BEGIN

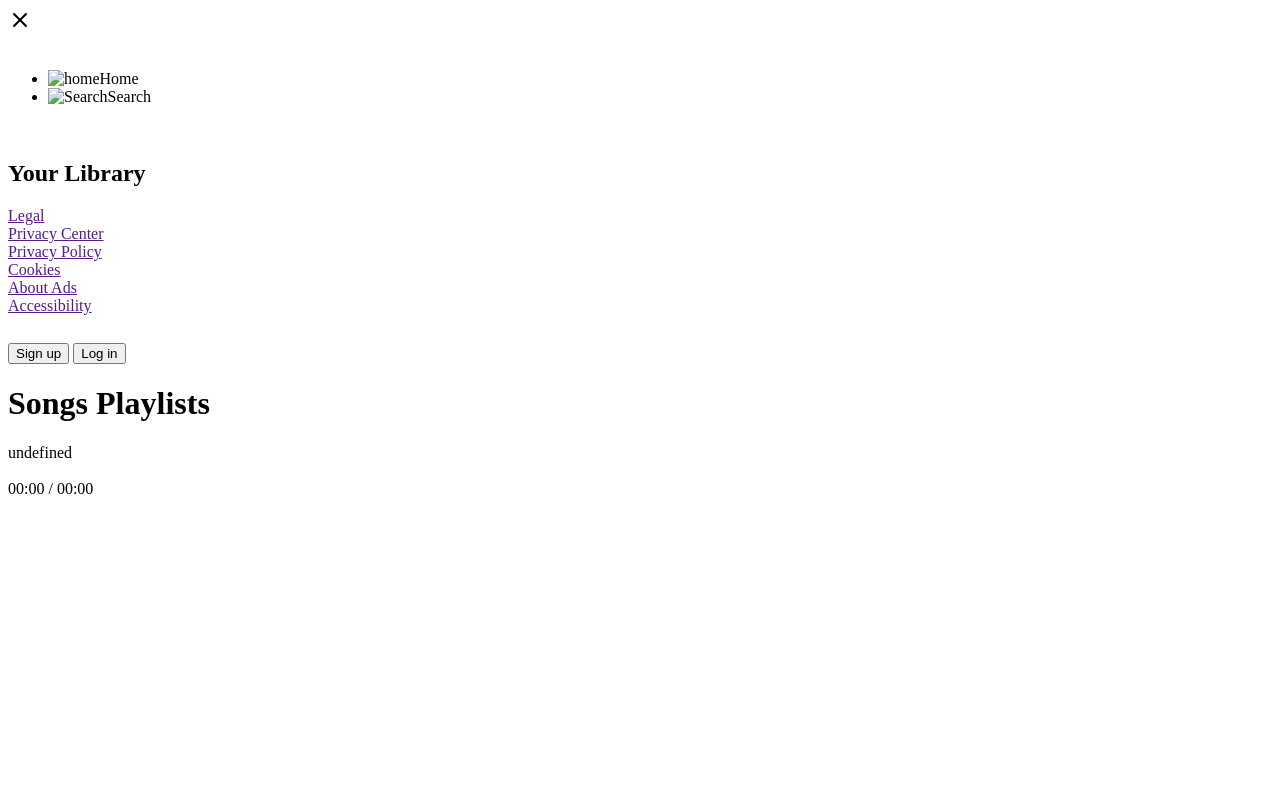
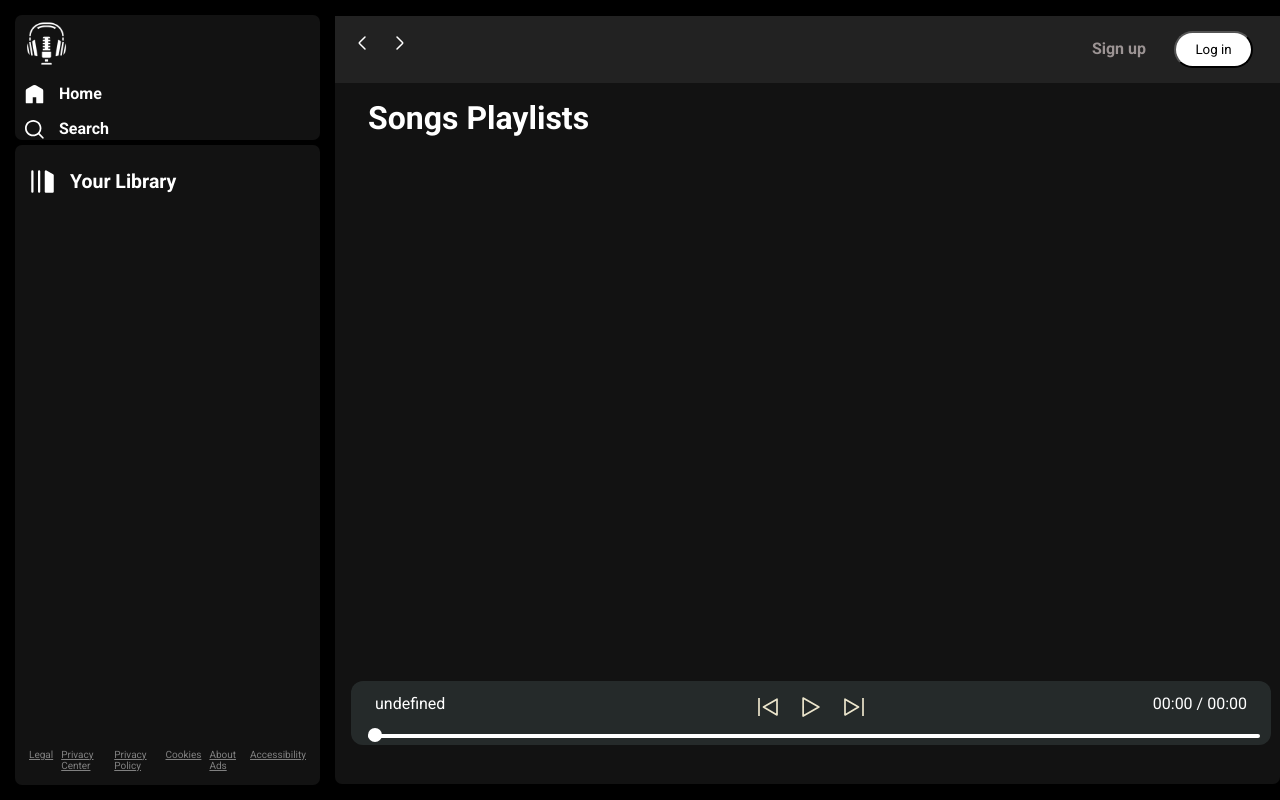
Before and after one commit to Sourav2629/Music_player_web, a plain HTML site: page index.html in a window 1280 px wide. Drawn offline with Linux system fonts and the light colour scheme; the site is published under a folder, as on GitHub Pages, so addresses that start at the root find nothing; no server answers.

Commit message:
Update index.html

```diff
--- a/index.html
+++ b/index.html
@@ -5,8 +5,8 @@
     <meta charset="UTF-8">
     <meta name="viewport" content="width=device-width, initial-scale=1.0">
     <title>Music Player</title>
-    <link rel="stylesheet" href="/css/style.css">
-    <link rel="stylesheet" href="/css/utility.css">
+    <link rel="stylesheet" href="css/style.css">
+    <link rel="stylesheet" href="css/utility.css">
     <link rel="preconnect" href="https://fonts.googleapis.com">
     <link rel="preconnect" href="https://fonts.gstatic.com" crossorigin>
     <link href="https://fonts.googleapis.com/css2?family=Roboto:ital,wght@0,100..900;1,100..900&display=swap"
@@ -21,15 +21,15 @@
                 <img class="invert" src="img/close.svg" alt="">
             </div>
             <div class="home bg-grey rounded m-1 p-1">
-                <div class="logo"><img class="invert" src="/img/headphones.png" alt=""></div>
+                <div class="logo"><img class="invert" src="img/headphones.png" alt=""></div>
                 <ul>
-                    <li><img class="invert" src="/img/home.svg" alt="home">Home</li>
-                    <li><img class="invert" src="/img/search.svg" alt="Search">Search</li>
+                    <li><img class="invert" src="img/home.svg" alt="home">Home</li>
+                    <li><img class="invert" src="img/search.svg" alt="Search">Search</li>
                 </ul>
             </div>
             <div class="library bg-grey rounded m-1 p-1">
                 <div class="heading">
-                    <img src="/img/playlist.svg" alt="" class="invert">
+                    <img src="img/playlist.svg" alt="" class="invert">
                     <h2>Your Library</h2>
 
                 </div>
@@ -54,7 +54,7 @@
             <div class="header">
                 <div class="nav">
                     <div class="hamburgerbox flex">
-                        <img width="40" class="invert hamburger" src="/img/hamburger.svg" alt="">
+                        <img width="40" class="invert hamburger" src="img/hamburger.svg" alt="">
 
                         <svg width="24" height="24" viewBox="0 0 24 24" fill="none" xmlns="http://www.w3.org/2000/svg">
                             <path
@@ -83,9 +83,9 @@
                     <div class="abovebar">
                         <div class="songinfo"></div>
                         <div class="songbuttons">
-                            <img width="27px" id="previous" src="/img/prevsong.svg" alt="">
-                            <img width="27px" id="play" src="/img/play.svg" alt="">
-                            <img width="27px" id="next" src="/img/nextsong.svg" alt="">
+                            <img width="27px" id="previous" src="img/prevsong.svg" alt="">
+                            <img width="27px" id="play" src="img/play.svg" alt="">
+                            <img width="27px" id="next" src="img/nextsong.svg" alt="">
                         </div>
                         <div class="songtime"></div>
                     </div>
```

END

Work request => Set down the entries above exactly, and keep every picture out of your copy.

Response =>
Before and after one commit to Sourav2629/Music_player_web, a plain HTML site: page index.html in a window 1280 px wide. Drawn offline with Linux system fonts and the light colour scheme; the site is published under a folder, as on GitHub Pages, so addresses that start at the root find nothing; no server answers.

Commit message:
Update index.html

```diff
--- a/index.html
+++ b/index.html
@@ -5,8 +5,8 @@
     <meta charset="UTF-8">
     <meta name="viewport" content="width=device-width, initial-scale=1.0">
     <title>Music Player</title>
-    <link rel="stylesheet" href="/css/style.css">
-    <link rel="stylesheet" href="/css/utility.css">
+    <link rel="stylesheet" href="css/style.css">
+    <link rel="stylesheet" href="css/utility.css">
     <link rel="preconnect" href="https://fonts.googleapis.com">
     <link rel="preconnect" href="https://fonts.gstatic.com" crossorigin>
     <link href="https://fonts.googleapis.com/css2?family=Roboto:ital,wght@0,100..900;1,100..900&display=swap"
@@ -21,15 +21,15 @@
                 <img class="invert" src="img/close.svg" alt="">
             </div>
             <div class="home bg-grey rounded m-1 p-1">
-                <div class="logo"><img class="invert" src="/img/headphones.png" alt=""></div>
+                <div class="logo"><img class="invert" src="img/headphones.png" alt=""></div>
                 <ul>
-                    <li><img class="invert" src="/img/home.svg" alt="home">Home</li>
-                    <li><img class="invert" src="/img/search.svg" alt="Search">Search</li>
+                    <li><img class="invert" src="img/home.svg" alt="home">Home</li>
+                    <li><img class="invert" src="img/search.svg" alt="Search">Search</li>
                 </ul>
             </div>
             <div class="library bg-grey rounded m-1 p-1">
                 <div class="heading">
-                    <img src="/img/playlist.svg" alt="" class="invert">
+                    <img src="img/playlist.svg" alt="" class="invert">
                     <h2>Your Library</h2>
 
                 </div>
@@ -54,7 +54,7 @@
             <div class="header">
                 <div class="nav">
                     <div class="hamburgerbox flex">
-                        <img width="40" class="invert hamburger" src="/img/hamburger.svg" alt="">
+                        <img width="40" class="invert hamburger" src="img/hamburger.svg" alt="">
 
                         <svg width="24" height="24" viewBox="0 0 24 24" fill="none" xmlns="http://www.w3.org/2000/svg">
                             <path
@@ -83,9 +83,9 @@
                     <div class="abovebar">
                         <div class="songinfo"></div>
                         <div class="songbuttons">
-                            <img width="27px" id="previous" src="/img/prevsong.svg" alt="">
-                            <img width="27px" id="play" src="/img/play.svg" alt="">
-                            <img width="27px" id="next" src="/img/nextsong.svg" alt="">
+                            <img width="27px" id="previous" src="img/prevsong.svg" alt="">
+                            <img width="27px" id="play" src="img/play.svg" alt="">
+                            <img width="27px" id="next" src="img/nextsong.svg" alt="">
                         </div>
                         <div class="songtime"></div>
                     </div>
```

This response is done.